• **EXERCISE INSTRUCTIONS**:
Each record that follows is to be reproduced character for character, pictures excepted.
• • • • •
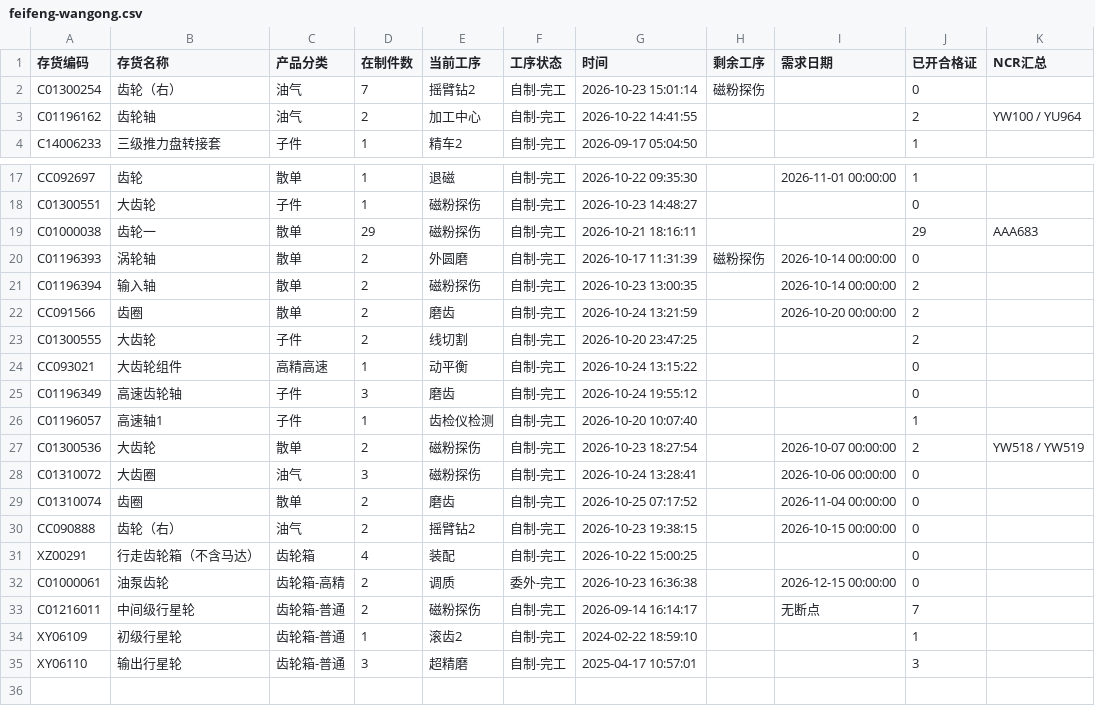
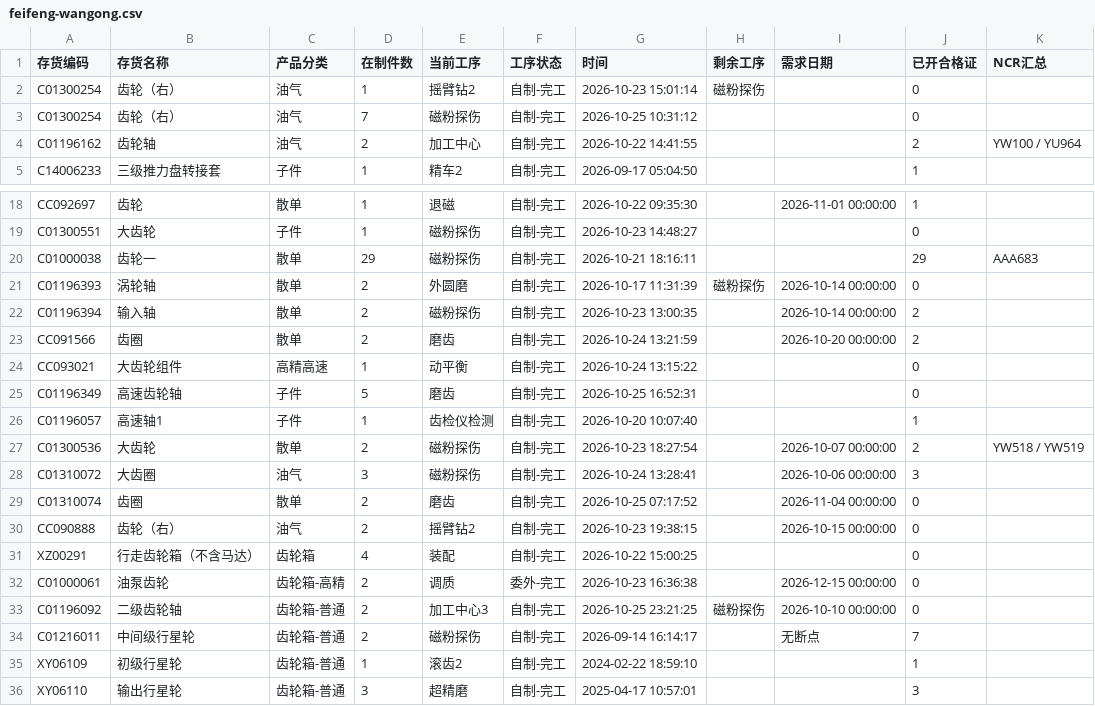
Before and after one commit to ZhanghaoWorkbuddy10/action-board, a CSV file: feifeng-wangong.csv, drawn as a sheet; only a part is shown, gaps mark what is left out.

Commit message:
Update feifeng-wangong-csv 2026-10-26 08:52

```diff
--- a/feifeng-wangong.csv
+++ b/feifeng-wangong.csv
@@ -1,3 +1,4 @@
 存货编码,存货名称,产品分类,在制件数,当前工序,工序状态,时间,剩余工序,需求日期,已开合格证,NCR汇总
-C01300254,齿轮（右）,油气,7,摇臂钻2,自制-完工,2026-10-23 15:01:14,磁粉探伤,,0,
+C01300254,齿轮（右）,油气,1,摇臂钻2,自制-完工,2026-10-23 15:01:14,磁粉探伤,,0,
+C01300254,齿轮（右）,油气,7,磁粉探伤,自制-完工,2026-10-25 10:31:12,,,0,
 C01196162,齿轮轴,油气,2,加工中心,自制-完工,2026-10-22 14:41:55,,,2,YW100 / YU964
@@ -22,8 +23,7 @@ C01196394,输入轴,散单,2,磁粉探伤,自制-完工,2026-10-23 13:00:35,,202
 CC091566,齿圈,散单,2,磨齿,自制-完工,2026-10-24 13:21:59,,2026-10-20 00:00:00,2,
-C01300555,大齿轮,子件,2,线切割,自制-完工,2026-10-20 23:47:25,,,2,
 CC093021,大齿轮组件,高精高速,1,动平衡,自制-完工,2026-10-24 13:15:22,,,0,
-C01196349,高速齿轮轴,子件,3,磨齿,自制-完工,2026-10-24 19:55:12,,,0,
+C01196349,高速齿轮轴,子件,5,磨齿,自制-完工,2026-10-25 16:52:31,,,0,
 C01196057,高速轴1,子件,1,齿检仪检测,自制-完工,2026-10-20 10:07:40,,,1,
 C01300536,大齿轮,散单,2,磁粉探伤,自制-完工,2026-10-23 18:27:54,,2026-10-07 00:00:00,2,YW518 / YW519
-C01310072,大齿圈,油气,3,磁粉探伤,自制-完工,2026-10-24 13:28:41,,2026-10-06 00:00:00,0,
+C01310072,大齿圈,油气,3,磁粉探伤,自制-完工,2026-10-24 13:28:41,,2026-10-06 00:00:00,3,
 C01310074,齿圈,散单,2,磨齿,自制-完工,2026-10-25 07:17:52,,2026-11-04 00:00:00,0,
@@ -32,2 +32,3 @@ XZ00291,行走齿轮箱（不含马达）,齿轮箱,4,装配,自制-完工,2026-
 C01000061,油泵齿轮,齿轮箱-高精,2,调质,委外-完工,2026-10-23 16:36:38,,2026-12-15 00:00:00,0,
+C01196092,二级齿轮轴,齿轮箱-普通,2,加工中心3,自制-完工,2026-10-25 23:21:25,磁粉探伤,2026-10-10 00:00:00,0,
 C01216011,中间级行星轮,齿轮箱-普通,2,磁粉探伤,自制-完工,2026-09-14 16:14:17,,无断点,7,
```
• • • • •
• **EXERCISE RESPONSE**:
Before and after one commit to ZhanghaoWorkbuddy10/action-board, a CSV file: feifeng-wangong.csv, drawn as a sheet; only a part is shown, gaps mark what is left out.

Commit message:
Update feifeng-wangong-csv 2026-10-26 08:52

```diff
--- a/feifeng-wangong.csv
+++ b/feifeng-wangong.csv
@@ -1,3 +1,4 @@
 存货编码,存货名称,产品分类,在制件数,当前工序,工序状态,时间,剩余工序,需求日期,已开合格证,NCR汇总
-C01300254,齿轮（右）,油气,7,摇臂钻2,自制-完工,2026-10-23 15:01:14,磁粉探伤,,0,
+C01300254,齿轮（右）,油气,1,摇臂钻2,自制-完工,2026-10-23 15:01:14,磁粉探伤,,0,
+C01300254,齿轮（右）,油气,7,磁粉探伤,自制-完工,2026-10-25 10:31:12,,,0,
 C01196162,齿轮轴,油气,2,加工中心,自制-完工,2026-10-22 14:41:55,,,2,YW100 / YU964
@@ -22,8 +23,7 @@ C01196394,输入轴,散单,2,磁粉探伤,自制-完工,2026-10-23 13:00:35,,202
 CC091566,齿圈,散单,2,磨齿,自制-完工,2026-10-24 13:21:59,,2026-10-20 00:00:00,2,
-C01300555,大齿轮,子件,2,线切割,自制-完工,2026-10-20 23:47:25,,,2,
 CC093021,大齿轮组件,高精高速,1,动平衡,自制-完工,2026-10-24 13:15:22,,,0,
-C01196349,高速齿轮轴,子件,3,磨齿,自制-完工,2026-10-24 19:55:12,,,0,
+C01196349,高速齿轮轴,子件,5,磨齿,自制-完工,2026-10-25 16:52:31,,,0,
 C01196057,高速轴1,子件,1,齿检仪检测,自制-完工,2026-10-20 10:07:40,,,1,
 C01300536,大齿轮,散单,2,磁粉探伤,自制-完工,2026-10-23 18:27:54,,2026-10-07 00:00:00,2,YW518 / YW519
-C01310072,大齿圈,油气,3,磁粉探伤,自制-完工,2026-10-24 13:28:41,,2026-10-06 00:00:00,0,
+C01310072,大齿圈,油气,3,磁粉探伤,自制-完工,2026-10-24 13:28:41,,2026-10-06 00:00:00,3,
 C01310074,齿圈,散单,2,磨齿,自制-完工,2026-10-25 07:17:52,,2026-11-04 00:00:00,0,
@@ -32,2 +32,3 @@ XZ00291,行走齿轮箱（不含马达）,齿轮箱,4,装配,自制-完工,2026-
 C01000061,油泵齿轮,齿轮箱-高精,2,调质,委外-完工,2026-10-23 16:36:38,,2026-12-15 00:00:00,0,
+C01196092,二级齿轮轴,齿轮箱-普通,2,加工中心3,自制-完工,2026-10-25 23:21:25,磁粉探伤,2026-10-10 00:00:00,0,
 C01216011,中间级行星轮,齿轮箱-普通,2,磁粉探伤,自制-完工,2026-09-14 16:14:17,,无断点,7,
```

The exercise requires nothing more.